About this exercise:
Report all lines from the entries below in which "pysgrs" appears.

Material shown:
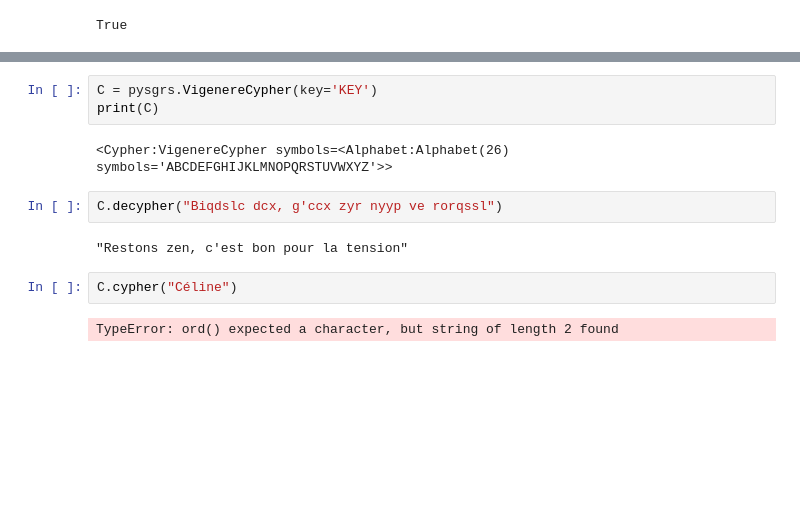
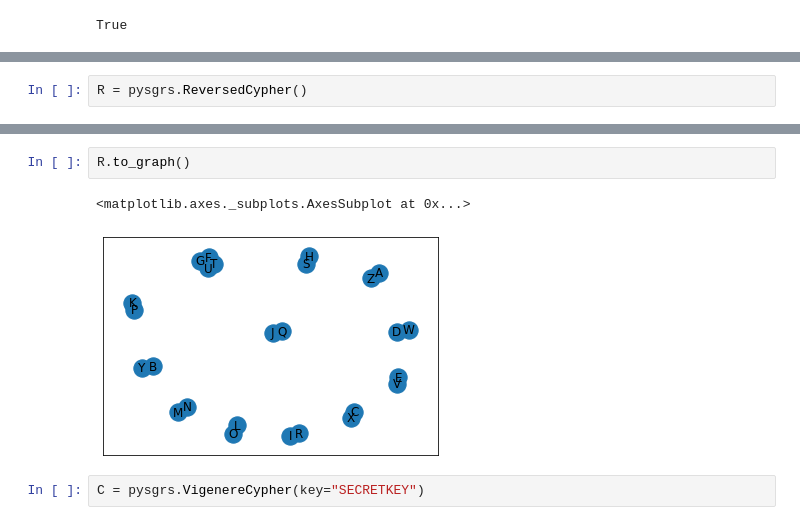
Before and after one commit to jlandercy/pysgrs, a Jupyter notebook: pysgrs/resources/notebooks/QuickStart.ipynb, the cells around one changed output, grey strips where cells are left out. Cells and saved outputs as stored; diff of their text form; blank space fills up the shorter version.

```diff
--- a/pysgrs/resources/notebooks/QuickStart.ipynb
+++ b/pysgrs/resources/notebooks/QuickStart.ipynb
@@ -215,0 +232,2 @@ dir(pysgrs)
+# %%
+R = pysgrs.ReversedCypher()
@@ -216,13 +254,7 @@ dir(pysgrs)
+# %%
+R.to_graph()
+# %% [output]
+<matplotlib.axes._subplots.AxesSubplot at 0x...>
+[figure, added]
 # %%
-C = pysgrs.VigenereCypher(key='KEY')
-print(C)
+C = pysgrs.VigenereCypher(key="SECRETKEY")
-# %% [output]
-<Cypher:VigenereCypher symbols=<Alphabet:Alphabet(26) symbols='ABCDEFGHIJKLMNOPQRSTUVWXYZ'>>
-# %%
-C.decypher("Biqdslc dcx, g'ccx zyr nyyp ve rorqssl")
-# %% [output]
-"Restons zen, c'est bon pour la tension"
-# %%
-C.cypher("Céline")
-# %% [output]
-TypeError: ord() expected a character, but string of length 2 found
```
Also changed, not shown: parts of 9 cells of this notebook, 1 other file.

==

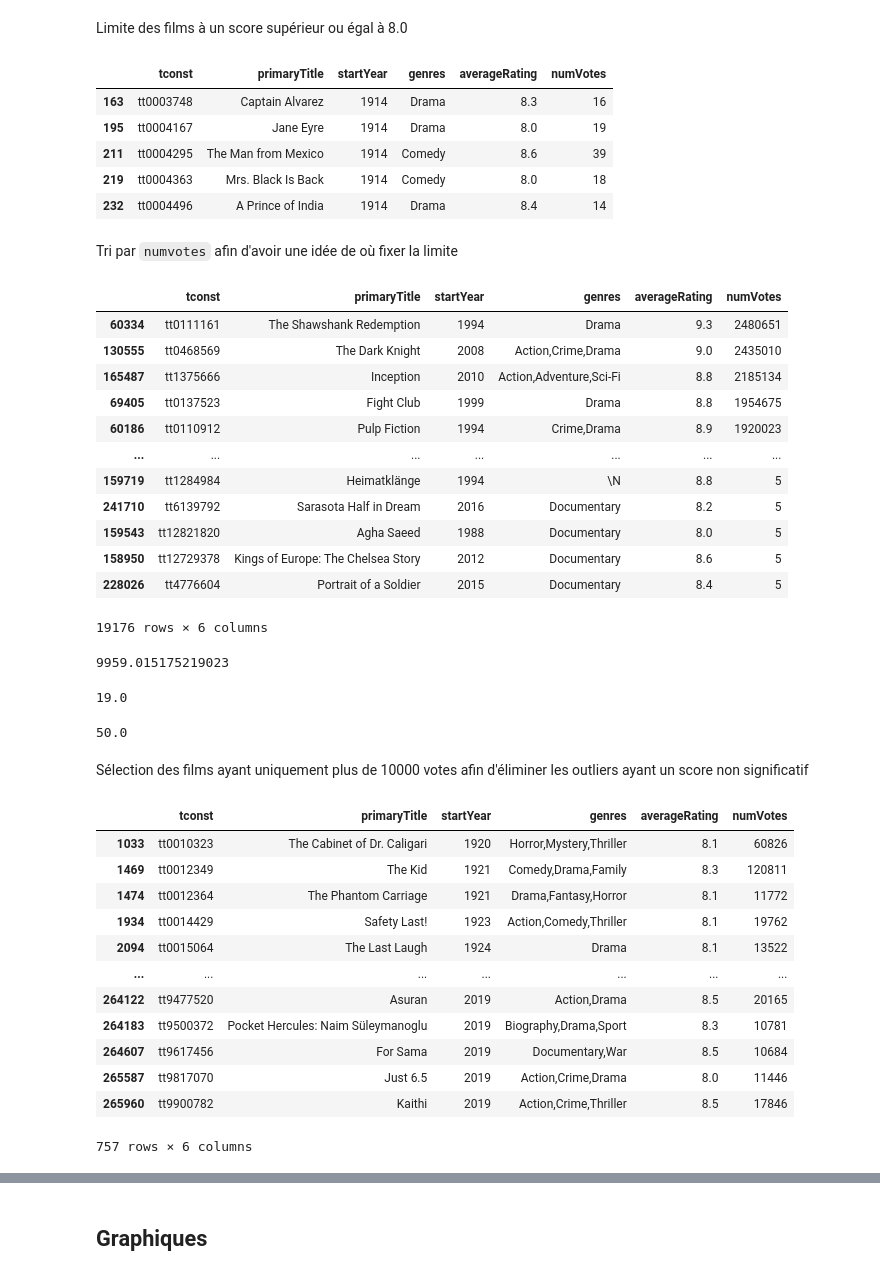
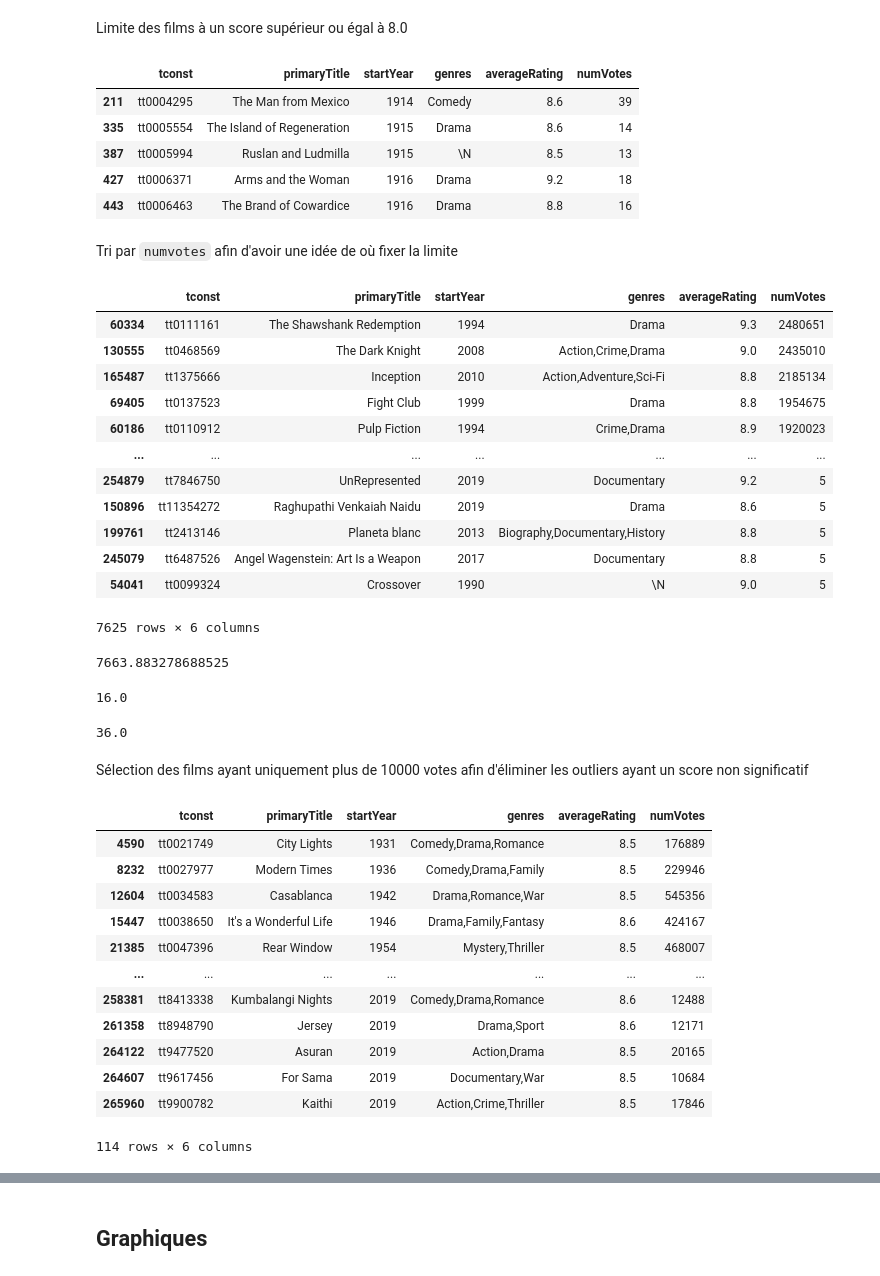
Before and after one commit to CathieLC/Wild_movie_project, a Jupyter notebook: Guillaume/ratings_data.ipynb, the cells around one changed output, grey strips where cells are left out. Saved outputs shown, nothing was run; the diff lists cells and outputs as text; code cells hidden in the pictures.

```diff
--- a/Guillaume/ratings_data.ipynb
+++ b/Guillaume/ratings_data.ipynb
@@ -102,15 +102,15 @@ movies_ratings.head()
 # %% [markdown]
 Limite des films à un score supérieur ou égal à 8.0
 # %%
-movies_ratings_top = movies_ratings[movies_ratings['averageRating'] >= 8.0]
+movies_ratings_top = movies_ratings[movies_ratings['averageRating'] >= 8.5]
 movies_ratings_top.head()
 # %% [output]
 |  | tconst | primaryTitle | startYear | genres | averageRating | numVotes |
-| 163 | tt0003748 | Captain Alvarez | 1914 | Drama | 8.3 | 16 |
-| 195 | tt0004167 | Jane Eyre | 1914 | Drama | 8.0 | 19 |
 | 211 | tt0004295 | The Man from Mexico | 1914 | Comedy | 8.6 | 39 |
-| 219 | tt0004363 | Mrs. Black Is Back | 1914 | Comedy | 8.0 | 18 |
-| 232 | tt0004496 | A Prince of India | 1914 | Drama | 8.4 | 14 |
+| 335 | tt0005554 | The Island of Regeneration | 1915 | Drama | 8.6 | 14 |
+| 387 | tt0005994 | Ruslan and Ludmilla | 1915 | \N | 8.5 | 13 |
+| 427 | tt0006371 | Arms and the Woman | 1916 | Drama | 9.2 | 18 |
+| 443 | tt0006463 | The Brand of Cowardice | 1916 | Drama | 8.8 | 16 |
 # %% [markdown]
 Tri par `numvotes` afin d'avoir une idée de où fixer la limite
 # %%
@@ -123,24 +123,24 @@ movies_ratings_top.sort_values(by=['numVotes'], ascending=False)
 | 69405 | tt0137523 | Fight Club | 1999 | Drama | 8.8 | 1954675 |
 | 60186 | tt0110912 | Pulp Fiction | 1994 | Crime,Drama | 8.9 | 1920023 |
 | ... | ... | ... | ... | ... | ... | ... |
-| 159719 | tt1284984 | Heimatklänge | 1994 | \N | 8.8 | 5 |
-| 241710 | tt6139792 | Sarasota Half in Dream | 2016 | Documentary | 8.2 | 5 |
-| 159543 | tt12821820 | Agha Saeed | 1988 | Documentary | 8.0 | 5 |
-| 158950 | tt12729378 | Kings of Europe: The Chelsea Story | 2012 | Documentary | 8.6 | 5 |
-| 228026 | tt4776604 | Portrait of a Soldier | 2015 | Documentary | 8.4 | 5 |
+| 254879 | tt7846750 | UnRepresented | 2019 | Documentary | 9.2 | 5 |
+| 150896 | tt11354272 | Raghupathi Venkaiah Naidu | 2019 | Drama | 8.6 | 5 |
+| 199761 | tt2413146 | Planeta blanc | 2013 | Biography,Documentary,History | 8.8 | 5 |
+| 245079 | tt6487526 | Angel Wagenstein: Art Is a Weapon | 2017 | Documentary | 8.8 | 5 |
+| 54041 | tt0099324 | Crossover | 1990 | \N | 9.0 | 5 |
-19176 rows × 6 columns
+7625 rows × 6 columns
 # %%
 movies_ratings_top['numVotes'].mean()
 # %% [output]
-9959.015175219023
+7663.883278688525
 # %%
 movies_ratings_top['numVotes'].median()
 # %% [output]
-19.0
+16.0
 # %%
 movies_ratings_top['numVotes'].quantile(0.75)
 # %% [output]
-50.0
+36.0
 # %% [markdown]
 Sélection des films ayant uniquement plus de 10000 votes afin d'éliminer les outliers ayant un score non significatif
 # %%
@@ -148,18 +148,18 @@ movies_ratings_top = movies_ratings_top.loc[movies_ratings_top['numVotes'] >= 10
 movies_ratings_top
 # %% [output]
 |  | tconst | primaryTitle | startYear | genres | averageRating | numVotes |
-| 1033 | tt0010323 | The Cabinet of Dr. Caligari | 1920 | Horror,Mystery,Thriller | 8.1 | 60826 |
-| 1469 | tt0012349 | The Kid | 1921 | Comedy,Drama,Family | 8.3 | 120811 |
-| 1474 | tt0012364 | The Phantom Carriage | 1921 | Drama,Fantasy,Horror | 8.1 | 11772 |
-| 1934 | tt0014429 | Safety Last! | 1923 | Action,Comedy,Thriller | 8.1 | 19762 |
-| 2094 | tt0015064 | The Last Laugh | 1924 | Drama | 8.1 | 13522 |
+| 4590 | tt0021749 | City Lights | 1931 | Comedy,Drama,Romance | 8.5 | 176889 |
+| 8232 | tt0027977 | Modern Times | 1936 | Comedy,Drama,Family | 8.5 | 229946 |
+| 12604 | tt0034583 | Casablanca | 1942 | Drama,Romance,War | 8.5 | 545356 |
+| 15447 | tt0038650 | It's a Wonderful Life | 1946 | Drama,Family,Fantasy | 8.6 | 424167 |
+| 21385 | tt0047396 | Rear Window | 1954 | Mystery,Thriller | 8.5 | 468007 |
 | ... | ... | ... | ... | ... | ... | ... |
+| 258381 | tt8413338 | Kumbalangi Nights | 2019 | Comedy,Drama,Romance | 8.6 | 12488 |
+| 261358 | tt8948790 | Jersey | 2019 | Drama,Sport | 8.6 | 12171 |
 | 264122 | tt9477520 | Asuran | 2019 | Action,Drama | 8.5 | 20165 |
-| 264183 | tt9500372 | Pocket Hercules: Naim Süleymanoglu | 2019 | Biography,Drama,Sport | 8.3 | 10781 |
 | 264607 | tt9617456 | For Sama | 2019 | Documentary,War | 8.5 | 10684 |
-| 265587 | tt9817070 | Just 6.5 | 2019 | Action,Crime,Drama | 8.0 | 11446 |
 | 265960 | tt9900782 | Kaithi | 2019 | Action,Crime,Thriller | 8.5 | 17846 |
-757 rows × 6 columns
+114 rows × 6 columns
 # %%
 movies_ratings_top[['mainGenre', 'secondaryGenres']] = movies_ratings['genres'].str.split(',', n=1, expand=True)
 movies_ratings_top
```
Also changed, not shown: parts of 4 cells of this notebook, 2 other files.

Result below:
Before and after one commit to jlandercy/pysgrs, a Jupyter notebook: pysgrs/resources/notebooks/QuickStart.ipynb, the cells around one changed output, grey strips where cells are left out. Cells and saved outputs as stored; diff of their text form; blank space fills up the shorter version.
--- a/pysgrs/resources/notebooks/QuickStart.ipynb
+++ b/pysgrs/resources/notebooks/QuickStart.ipynb
@@ -215,0 +232,2 @@ dir(pysgrs)
+R = pysgrs.ReversedCypher()
@@ -216,13 +254,7 @@ dir(pysgrs)
-C = pysgrs.VigenereCypher(key='KEY')
+C = pysgrs.VigenereCypher(key="SECRETKEY")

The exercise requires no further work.